- Supplied material:

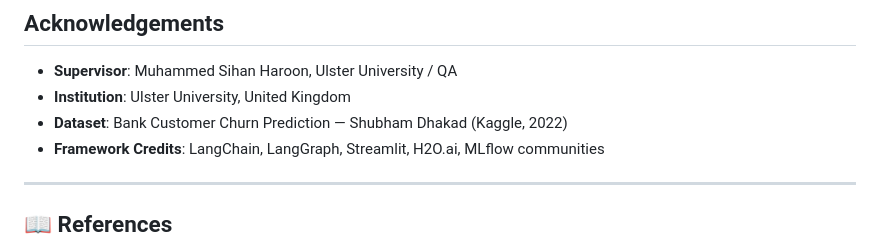
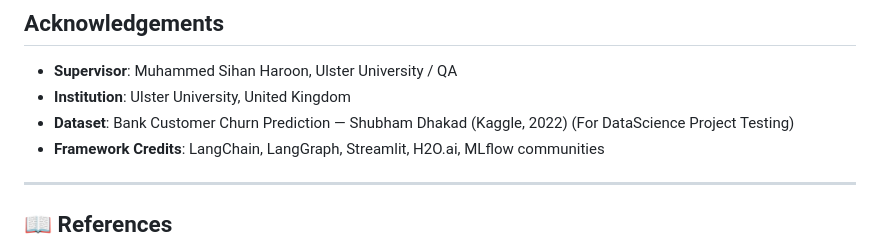
Before and after one commit to tejucoder-hub/Multi-Agentic-AI, a Markdown page: README.md, the part around the change. Rendered like a GitHub page.

Commit message:
Update dataset acknowledgment in README
Added note about dataset usage for project testing.

```diff
--- a/README.md
+++ b/README.md
@@ -680,7 +680,7 @@ Ji et al. (2022) — Knowledge representation, informing the shared memory and k
 
 - **Supervisor**: Muhammed Sihan Haroon, Ulster University / QA
 - **Institution**: Ulster University, United Kingdom
-- **Dataset**: Bank Customer Churn Prediction — Shubham Dhakad (Kaggle, 2022)
+- **Dataset**: Bank Customer Churn Prediction — Shubham Dhakad (Kaggle, 2022) (For DataScience Project Testing)
 - **Framework Credits**: LangChain, LangGraph, Streamlit, H2O.ai, MLflow communities
 
 ---
```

- Exercise directions:
Please write out, exactly as they appear, the line that contains "Update dataset acknowledgment in README" and every line after it up to the end of the entries above, and no others.

- Exercise answer:
Update dataset acknowledgment in README
Added note about dataset usage for project testing.

```diff
--- a/README.md
+++ b/README.md
@@ -680,7 +680,7 @@ Ji et al. (2022) — Knowledge representation, informing the shared memory and k
 
 - **Supervisor**: Muhammed Sihan Haroon, Ulster University / QA
 - **Institution**: Ulster University, United Kingdom
-- **Dataset**: Bank Customer Churn Prediction — Shubham Dhakad (Kaggle, 2022)
+- **Dataset**: Bank Customer Churn Prediction — Shubham Dhakad (Kaggle, 2022) (For DataScience Project Testing)
 - **Framework Credits**: LangChain, LangGraph, Streamlit, H2O.ai, MLflow communities
 
 ---
```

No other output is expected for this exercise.